- Breach of duty. When someone fails to measure up to the legal standard of a duty of care, it is negligence. Let’s say that the hospital failed to perform adequate background checks on new hires. As a result of this carelessness, the hospital hired an orderly who had multiple convictions for assaulting people on the job. The hospital was negligent in its duty to hire employees who will not harm patients.
- Causation. The orderly attacked you in your hospital room. The hospital’s negligence caused or contributed to the harm because the company’s carelessness put the attacker in a position in which he could harm people.
- Quantifiable harm. You must have measurable harm as a result of the negligence.
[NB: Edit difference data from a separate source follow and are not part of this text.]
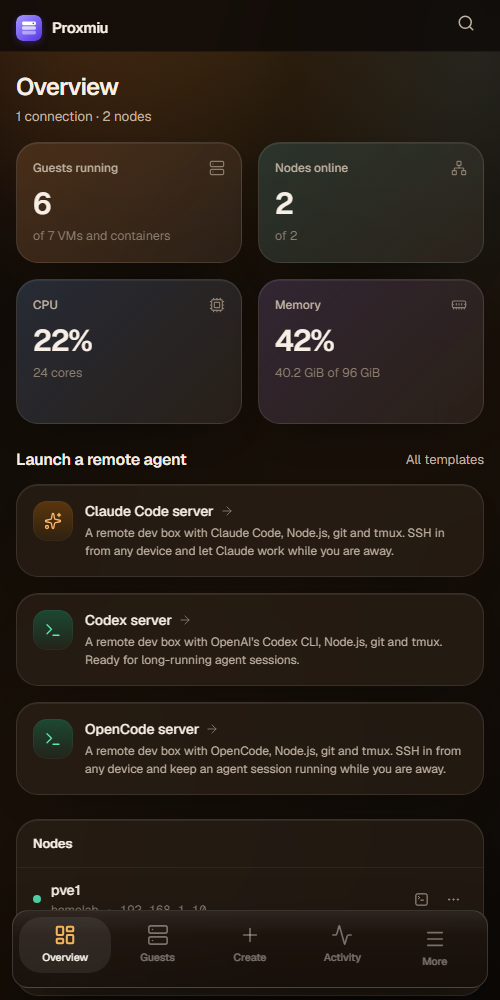
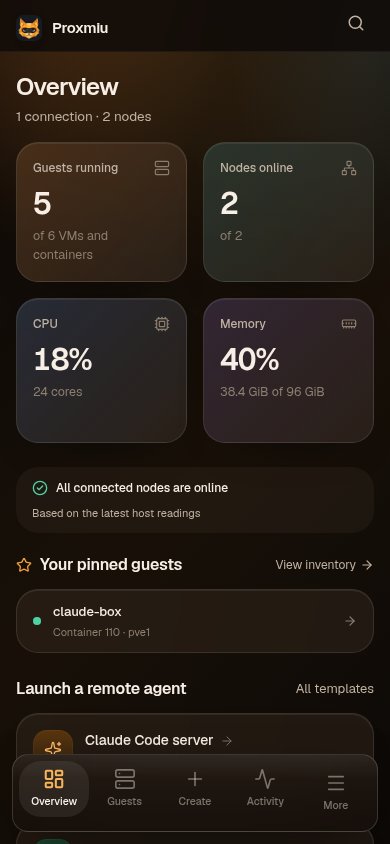
docs: publish premium workspace screenshots and release evidence

diff --git a/docs/superpowers/plans/2026-11-02-premium-workspaces.md b/docs/superpowers/plans/2026-11-02-premium-workspaces.md
@@ -50,8 +50,8 @@ Files: modify `web/src/pages/Overview.tsx`, `web/src/components/CommandPalette.t
 
 - [x] Add health warnings, pinned guest shortcuts and guest-detail navigation from command search.
 - [x] Update documentation and site copy with implemented capabilities, keeping install and existing mascot flows working.
-- [ ] Capture and inspect the finished app on desktop/light/phone and refresh site screenshots.
-- [ ] Run final checks and fresh whole-change review; address material findings; commit app and site changes and push both repos.
+- [x] Capture and inspect the finished app on desktop/light/phone and refresh site screenshots.
+- [x] Run final checks and fresh whole-change review; address material findings; commit app and site changes and push both repos.
 
 ## Progress
 
@@ -61,3 +61,5 @@ Files: modify `web/src/pages/Overview.tsx`, `web/src/components/CommandPalette.t
 - Integration fixture finding resolved: a build changed asset hashes after Fastify startup. A live Vite preview removed the stale registration while developing; the production browser regression serves the final bundle independently.
 - Fresh review found and verified fixes for outage-related draft loss and stale healthy status, then confirmed full phone guest names/addresses and compact completed-batch presentation. Final disposition: ship, no remaining findings from that review.
 - Ruling: cap a batch at 50 explicit targets, retaining the planned two-request concurrency, to keep confirmations and result review manageable.
+- Release evidence (2026-11-03): 22 passing unit tests, typecheck and production build; passing isolated outage and mascot browser checks; passing mock-backed guest/inventory workflows; 12 current screenshots; website desktop/phone checks with all 14 images loaded and working install-copy, screenshot, navigation and mascot flows. Fresh app and website reviewers both returned ship after the identified issues were corrected.
+- Commits are separated into the design plan, functional app upgrade, and presentation/screenshots updates. GitHub publication verifies blob hashes and the complete tree against each local reviewed commit.

diff --git a/README.md b/README.md
@@ -10,6 +10,10 @@ A modern web app for managing Proxmox VE on your local network: find hosts, star
 
 <table>
   <tr>
+    <td width="50%"><img src="docs/screenshots/guest-detail.png" alt="Guest workspace with performance history, configuration and notes" /><br /><sub><b>Guest workspace</b>: real history, configuration, notes and your important machines pinned close</sub></td>
+    <td width="50%"><img src="docs/screenshots/bulk-actions.png" alt="Individual results for a reviewed batch of power requests" /><br /><sub><b>Batch requests</b>: review the targets and see an outcome for every guest</sub></td>
+  </tr>
+  <tr>
     <td width="50%"><img src="docs/screenshots/guests.png" alt="Guests with live usage and actions" /><br /><sub><b>Guests</b>: live status, addresses and usage, with one-click SSH, reboot and more</sub></td>
     <td width="50%"><img src="docs/screenshots/create.png" alt="Create a Claude Code server" /><br /><sub><b>Create</b>: a Claude Code server from a template, with every setting adjustable</sub></td>
   </tr>
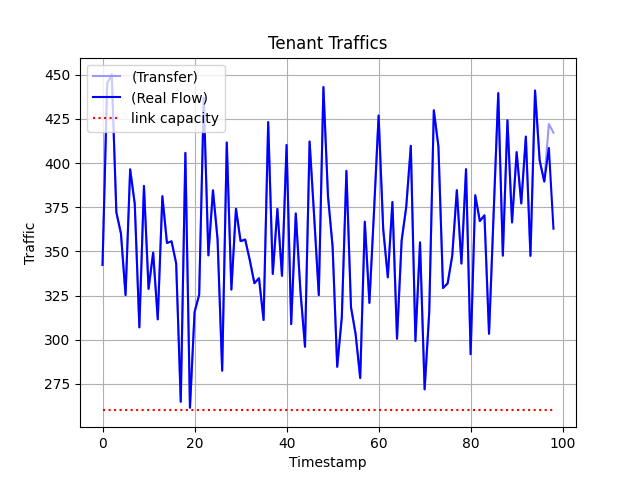
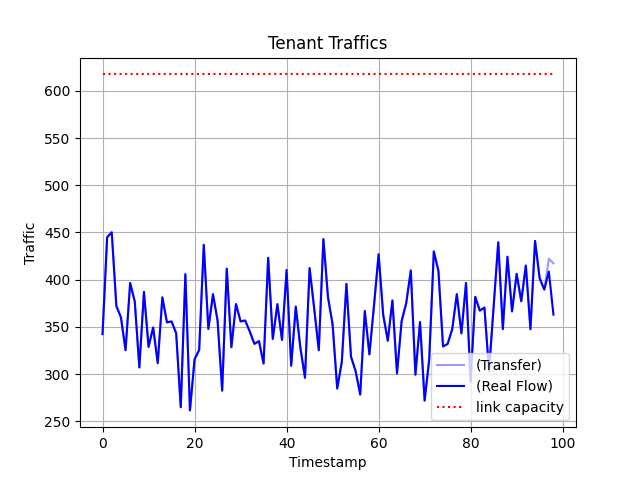
[Simgle V3 MVP] Add twice iteration

diff --git a/Simulation/Quelle/Simple_V3_MVP.c b/Simulation/Quelle/Simple_V3_MVP.c
@@ -11,9 +11,33 @@
 // ../Ausführung/Simple_V3_MVP
 // #define INFORM_BUCKET_SITUATION
 
+double read_double_from_file(const char *filename) {
+    FILE *file;
+    double value;
+
+    // Open the file in read mode
+    file = fopen(filename, "r");
+    if (file == NULL) {
+        perror("Error opening file");
+        return -1.0;  // Return an error value if file can't be opened
+    }
+
+    // Read the double value from the file
+    if (fscanf(file, "%lf", &value) != 1) {
+        perror("Error reading double from file");
+        fclose(file);
+        return -1.0;   // Return an error value if reading fails
+    }
+
+    // Close the file
+    fclose(file);
+
+    return value;
+}
+
 int main(int argc, char *argv[]){
 
-    double capacity = 260;
+    double capacity = 360;
     int tenant_number = 3;
     long time_interval = 100;
     double mean = 120;
@@ -115,8 +139,20 @@ end_distinguish :
     sprintf(command, "python3 "PYTHON_IMAGE_PATH" 3 %f", capacity);
     system(command);
 #endif
+#ifndef RECORD
+    char command[MAX_COMMAND_LENGTH];
+#endif
+    sprintf(command, "python3 ./CVXPY.py %f", capacity);
+    system(command);
+    printf("alpha = %f\n", read_double_from_file("../Datei/objective.txt"));
+    
+    capacity = read_double_from_file("../Datei/objective.txt")*capacity;
+    sprintf(command, "python3 "PYTHON_IMAGE_PATH" 3 %f", capacity);
+    system(command);
 
-    FILE* CVXPY_file;
-    CVXPY_file = fopen(BUCKET_DATA_STORED_PATH, "w+");
+    sprintf(command, "python3 ./CVXPY.py %f", capacity);
+    system(command);
+    printf("alpha = %f\n", read_double_from_file("../Datei/objective.txt"));
+
     return EXIT_SUCCESS;
 }

diff --git a/Simulation/Quelle/CVXPY.py b/Simulation/Quelle/CVXPY.py
@@ -1,6 +1,7 @@
 import cvxpy
 import numpy
 import math
+import sys
 
 DATEI_OBJECTIVE_WEG = "../Datei/objective.txt"
 DATEI_FRACTION_WEG = "../Datei/fraction.csv"
@@ -8,7 +9,7 @@ DATEI_FRACTION_WEG = "../Datei/fraction.csv"
 nodes = 5
 edges = 4
 pairs = 3
-capacity = 360.000000 #*86.83*1.0000995174
+capacity = float(sys.argv[1])
 error = 0.100000
 mean_mu = 120
 standard_derivation_sigma = 40
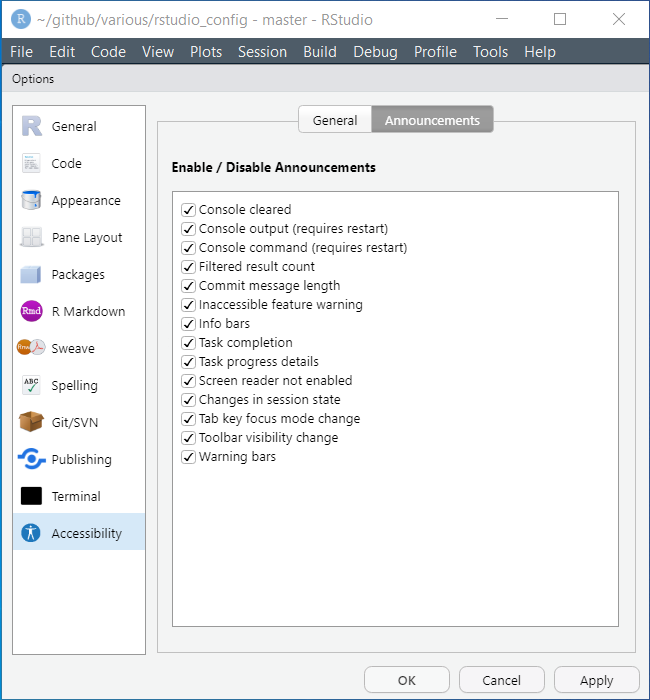
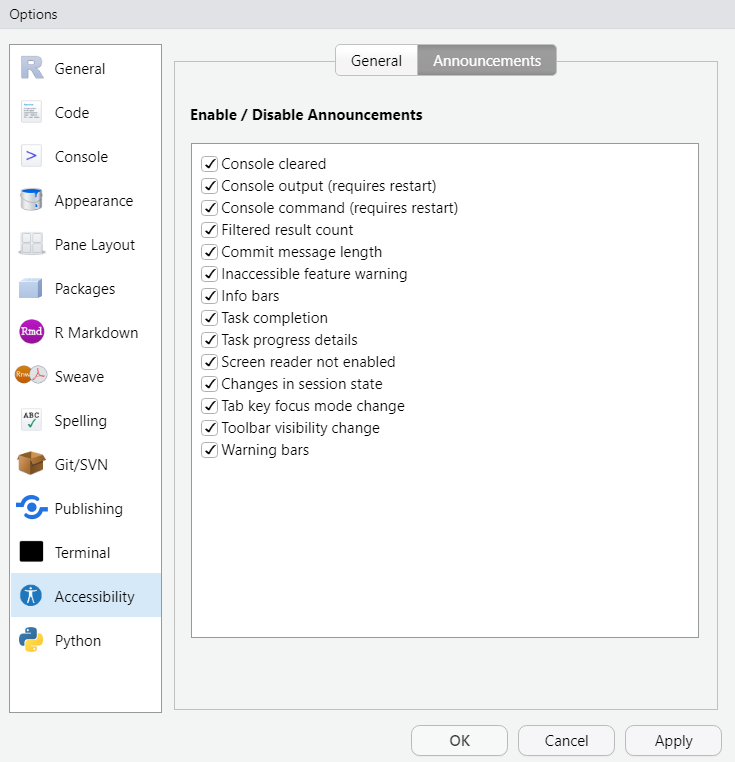
210514: updated pngs

diff --git a/README.md b/README.md
@@ -6,6 +6,7 @@ Screenshots of my preferred RStudio configuration.
 ## General
 
 ![Basic](img/rstudio_configuration_general_basic.PNG)
+![Graphics](img/rstudio_configuration_general_graphics.PNG)
 ![Advanced](img/rstudio_configuration_general_advanced.PNG)
 
 ## Code
@@ -31,7 +32,10 @@ Screenshots of my preferred RStudio configuration.
 
 ## R Markdown
 
-![Rmarkdown](img/rstudio_configuration_rmarkdown.PNG)
+![Basic](img/rstudio_configuration_rmarkdown_basic.PNG)
+![Advanced](img/rstudio_configuration_rmarkdown_advanced.PNG)
+![visual](img/rstudio_configuration_rmarkdown_visual.PNG)
+![Citations](img/rstudio_configuration_rmarkdown_citations.PNG)
 
 ## Sweave
 
@@ -59,10 +63,14 @@ Screenshots of my preferred RStudio configuration.
 ![General](img/rstudio_configuration_accessibility_general.PNG)
 ![Closing](img/rstudio_configuration_accessibility_announcements.PNG)
 
+## Python
+
+![Python](img/rstudio_configuration_python.PNG)
+
 ## Sources
 
-  - Document relies on this
+-   Document relies on this
     [post](https://drdoane.com/my-rstudio-configuration/) by William
     Diane.
-  - Details about the different options can be found
+-   Details about the different options can be found
     [here](https://support.rstudio.com/hc/en-us/articles/200549016-Customizing-RStudio).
Physical injury satisfies this element of simple negligence.
Under this fact pattern, you could sue the orderly and the hospital.
Sometimes a business’s negligent security results in harm to innocent people. For example, say someone visiting a loved one at the hospital was assaulted in the hospital parking lot.
We will have to prove all four of these factors to hold the hospital responsible under the legal definition of negligent security:
- The property owner owed the victim a duty of care. Landowners have a responsibility to take reasonable measures to keep people who are legally on the premises safe from criminal harm. Someone who was visiting a patient was on the property legally.
- The defendant owner failed in its duty. Although there had been a string of assaults in the parking lot over the previous months, the hospital did not take any action to protect people who used the parking lot. The hospital could have posted warning signs, installed security cameras, or hired security guards to patrol the parking lot. The hospital failed to respond to a known danger to visitors and, thus, failed in its duty.
- The negligent security caused harm to the victim. A visitor was robbed at gunpoint in the hospital parking lot. Under these circumstances, the hospital’s negligent security caused or contributed to the assault.
- Adequate security would have prevented the crime. The assault was foreseeable, and adequate security would have prevented the crime. As a result, the hospital is liable to the crime victim under the legal theory of negligent security.
This scenario demonstrates all four required elements of negligent security.
Getting Legal Help After an Assault
Our law firm wants to help people who get hurt through violence at the hands of others. We can take the burden of handling your injury claim off of your shoulders so that you can focus on getting better.
Call S. Burke Law today to get started. The initial consultation is free, and there is no obligation. If you want to pursue suing someone for assault, call us at (404) 842-7838.